None of us – young or old – knows when we will become ill or incapacitated. One of the best things that you can do for your family is to ensure that plans are made BEFORE such an incident arises. This spares loved ones the difficulty and anxiety of trying to determine how things should be handled and the frustration and uncertainty of having to guess what their loved one’s true wishes would have been if they were not incapacitated.
Incapacity planning should only be done under the supervision of an attorney with expertise in the areas of elder law. Not all legal documents are created equal and an elder law attorney will ensure that your Durable Power of Attorney, Health Care Surrogate Designation and Living Will address your needs as a senior. You can do all of this separately or while creating an estate plan.
Please review the information below and contact our office today to schedule a consultation.
When Is A Person Considered “Incapacitated?”
From a legal perspective, incapacitation occurs when a person becomes unable to make decisions due to a physical or mental change. This can occur slowly over time, such as with the onset of dementia (Alzheimer’s disease, etc.) or suddenly due to an illness or accident (being in a coma, on life support, etc.). Incapacity can be long- or short-term. Fortunately, some simple legal planning can eliminate most or all of the hassle and stress involved in making decisions during a period of incapacity.
Here are several components that can be used to plan for incapacity:
- Financial Durable Power of Attorney
- Health Care Surrogate Designation
- Living Will
Financial Durable Power of Attorney
One of the most important legal documents comprising an estate plan is the Financial Durable Power of Attorney (DPOA). This gives authority to a pre-designated individual to handle all financial decisions in the event that the individual is unable to make them for her self or himself. Trust is a very important consideration when deciding upon a Durable Power of Attorney, and a DPOA should not be entered into lightly. Your elder law attorney can assist you by discussing all of the potential issues and making an informed and educated decision.
It is a common misconception that a spouse or adult child can automatically step in and make financial decisions for an incapacitated individual. The truth is, however, that there is no automatic right for a spouse, adult son or daughter or other loved one to make these decisions. Without the DPOA, the individual seeking the right to make decisions would have to petition the court through a guardianship proceeding for the right to act on behalf of a loved one. Even then, guardians are required to provide the courts with annual accountings of how funds were handled. Because guardianship procedures can be costly and time-consuming, it is very important to have a DPOA to alleviate the need for a guardianship.
The Living Will is a document that directs medical providers on whether you want life-prolonging treatment withheld if you are incapacitated and in a “terminal condition,” an “end-stage condition,” a “persistent vegetative state,” or severely brain-damaged. In this document you can express your choices and values regarding:
- Assisted nutrition (tube feeding)
- Tube or intravenous hydration
- Artificially assisted respiration
- Pain medication that may cause addiction

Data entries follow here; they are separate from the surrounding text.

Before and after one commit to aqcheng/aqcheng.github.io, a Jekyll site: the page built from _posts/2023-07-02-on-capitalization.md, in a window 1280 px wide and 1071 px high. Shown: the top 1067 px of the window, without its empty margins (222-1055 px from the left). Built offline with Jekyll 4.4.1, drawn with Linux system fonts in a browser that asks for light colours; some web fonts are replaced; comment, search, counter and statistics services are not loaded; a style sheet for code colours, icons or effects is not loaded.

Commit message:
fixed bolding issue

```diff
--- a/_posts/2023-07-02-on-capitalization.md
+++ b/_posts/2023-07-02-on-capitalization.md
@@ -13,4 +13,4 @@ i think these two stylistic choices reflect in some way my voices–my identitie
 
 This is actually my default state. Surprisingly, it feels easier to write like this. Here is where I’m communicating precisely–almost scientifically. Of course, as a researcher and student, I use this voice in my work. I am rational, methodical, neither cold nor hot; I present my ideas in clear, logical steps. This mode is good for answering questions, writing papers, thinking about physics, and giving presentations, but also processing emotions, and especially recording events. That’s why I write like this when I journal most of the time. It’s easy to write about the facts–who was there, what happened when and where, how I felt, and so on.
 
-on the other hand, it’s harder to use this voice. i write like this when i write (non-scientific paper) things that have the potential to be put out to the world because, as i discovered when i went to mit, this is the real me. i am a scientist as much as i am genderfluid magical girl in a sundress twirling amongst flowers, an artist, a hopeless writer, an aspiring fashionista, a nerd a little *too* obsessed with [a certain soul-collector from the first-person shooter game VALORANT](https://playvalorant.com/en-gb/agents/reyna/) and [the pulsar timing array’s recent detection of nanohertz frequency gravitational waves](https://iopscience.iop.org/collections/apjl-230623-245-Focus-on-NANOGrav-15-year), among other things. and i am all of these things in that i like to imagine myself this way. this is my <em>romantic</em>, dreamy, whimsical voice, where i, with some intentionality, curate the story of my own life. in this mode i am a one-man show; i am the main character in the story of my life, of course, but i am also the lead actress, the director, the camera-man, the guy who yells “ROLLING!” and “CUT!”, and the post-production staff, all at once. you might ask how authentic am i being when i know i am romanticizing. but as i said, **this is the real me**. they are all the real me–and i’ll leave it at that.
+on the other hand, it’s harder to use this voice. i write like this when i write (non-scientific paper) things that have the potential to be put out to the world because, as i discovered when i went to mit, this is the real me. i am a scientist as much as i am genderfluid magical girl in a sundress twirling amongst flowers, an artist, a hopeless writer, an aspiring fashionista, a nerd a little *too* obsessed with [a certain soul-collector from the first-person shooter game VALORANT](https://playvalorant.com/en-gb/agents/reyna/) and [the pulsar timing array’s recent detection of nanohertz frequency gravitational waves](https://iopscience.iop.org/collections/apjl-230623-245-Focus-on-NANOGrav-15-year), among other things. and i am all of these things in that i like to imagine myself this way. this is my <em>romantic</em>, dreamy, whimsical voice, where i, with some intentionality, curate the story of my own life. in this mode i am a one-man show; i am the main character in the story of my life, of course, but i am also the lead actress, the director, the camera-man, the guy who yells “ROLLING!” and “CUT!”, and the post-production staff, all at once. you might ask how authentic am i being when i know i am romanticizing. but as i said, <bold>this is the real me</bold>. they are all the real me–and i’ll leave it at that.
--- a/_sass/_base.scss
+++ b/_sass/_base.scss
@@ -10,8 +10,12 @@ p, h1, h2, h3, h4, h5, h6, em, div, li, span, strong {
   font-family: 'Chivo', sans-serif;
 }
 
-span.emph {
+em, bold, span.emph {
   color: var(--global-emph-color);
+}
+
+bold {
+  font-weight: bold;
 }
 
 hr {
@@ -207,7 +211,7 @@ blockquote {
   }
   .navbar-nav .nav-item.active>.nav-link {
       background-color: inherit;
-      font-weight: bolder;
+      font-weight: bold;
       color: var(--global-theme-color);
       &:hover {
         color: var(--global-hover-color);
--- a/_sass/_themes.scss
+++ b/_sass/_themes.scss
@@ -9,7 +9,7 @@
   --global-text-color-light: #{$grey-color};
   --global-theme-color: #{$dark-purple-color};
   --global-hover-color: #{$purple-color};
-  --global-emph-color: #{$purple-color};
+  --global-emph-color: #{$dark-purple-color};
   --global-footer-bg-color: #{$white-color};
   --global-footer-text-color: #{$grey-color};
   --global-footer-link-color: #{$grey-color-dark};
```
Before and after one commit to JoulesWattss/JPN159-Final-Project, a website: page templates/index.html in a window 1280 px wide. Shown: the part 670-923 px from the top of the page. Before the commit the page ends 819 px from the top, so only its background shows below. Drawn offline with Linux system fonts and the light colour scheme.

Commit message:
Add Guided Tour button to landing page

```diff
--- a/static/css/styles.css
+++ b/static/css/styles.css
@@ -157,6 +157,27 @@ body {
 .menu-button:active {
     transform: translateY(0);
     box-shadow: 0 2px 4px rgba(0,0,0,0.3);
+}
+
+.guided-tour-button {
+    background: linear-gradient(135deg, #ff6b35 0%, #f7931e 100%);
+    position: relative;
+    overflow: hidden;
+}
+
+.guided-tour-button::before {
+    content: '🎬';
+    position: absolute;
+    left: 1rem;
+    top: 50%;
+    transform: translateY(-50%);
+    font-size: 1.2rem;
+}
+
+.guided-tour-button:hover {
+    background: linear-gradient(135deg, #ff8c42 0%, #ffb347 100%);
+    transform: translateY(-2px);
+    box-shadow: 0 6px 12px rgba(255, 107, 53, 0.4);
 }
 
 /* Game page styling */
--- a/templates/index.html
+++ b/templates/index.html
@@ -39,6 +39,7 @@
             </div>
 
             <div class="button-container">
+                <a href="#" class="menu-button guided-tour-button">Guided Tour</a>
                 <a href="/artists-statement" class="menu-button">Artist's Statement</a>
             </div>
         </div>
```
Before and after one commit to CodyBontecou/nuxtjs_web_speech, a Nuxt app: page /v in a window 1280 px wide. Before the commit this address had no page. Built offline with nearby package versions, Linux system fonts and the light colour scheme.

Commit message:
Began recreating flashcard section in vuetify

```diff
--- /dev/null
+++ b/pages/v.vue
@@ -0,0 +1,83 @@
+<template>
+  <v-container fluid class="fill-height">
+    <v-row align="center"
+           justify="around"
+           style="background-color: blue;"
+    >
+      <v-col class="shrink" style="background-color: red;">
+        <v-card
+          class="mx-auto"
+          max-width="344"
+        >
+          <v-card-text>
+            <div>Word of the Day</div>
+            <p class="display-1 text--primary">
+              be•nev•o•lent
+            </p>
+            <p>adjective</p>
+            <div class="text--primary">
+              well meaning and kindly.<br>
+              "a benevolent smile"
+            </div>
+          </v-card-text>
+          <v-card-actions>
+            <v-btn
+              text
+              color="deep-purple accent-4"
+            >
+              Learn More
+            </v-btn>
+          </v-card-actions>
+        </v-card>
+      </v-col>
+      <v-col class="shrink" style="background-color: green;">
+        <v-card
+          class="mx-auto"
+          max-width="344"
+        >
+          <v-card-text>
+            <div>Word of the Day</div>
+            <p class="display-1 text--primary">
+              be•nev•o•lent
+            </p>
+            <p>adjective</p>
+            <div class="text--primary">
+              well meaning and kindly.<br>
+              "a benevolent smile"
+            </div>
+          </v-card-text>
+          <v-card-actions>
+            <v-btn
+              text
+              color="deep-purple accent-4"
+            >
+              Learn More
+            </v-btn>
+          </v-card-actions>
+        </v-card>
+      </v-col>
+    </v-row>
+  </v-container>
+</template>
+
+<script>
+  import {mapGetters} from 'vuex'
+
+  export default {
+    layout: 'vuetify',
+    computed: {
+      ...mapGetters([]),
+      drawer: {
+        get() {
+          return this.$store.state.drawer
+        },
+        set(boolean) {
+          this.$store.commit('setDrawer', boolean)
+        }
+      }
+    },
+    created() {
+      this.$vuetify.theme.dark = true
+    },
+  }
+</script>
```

You can also designate whether you would like your body or body parts donated to scientific research and/or transplants.
Health Care Surrogate Designation (Power of Attorney For Health Care)
If you become incapacitated, it is important to you and your loved ones that your wishes regarding health care and treatment be followed. To ensure that your wishes regarding health care will be respected should you become incapacitated, you should have a properly executed Health Care Surrogate Designation which appoints a person whom you trust to act on your behalf and make health care decisions on your behalf. With this document, the person chosen to make the decisions must make decisions that he or she believes you would have made under the circumstances if you were capable of making decisions yourself.
The Bottom Line
It is best to make plans for your future before you need them. You never know when you will need to have plans in place, so be proactive. Our office can help guide you in making these important decisions and can assist you by drafting documents that will ensure that your wishes will be carefully documented and followed should you become incapacitated. Taking this important step will benefit both you and your family.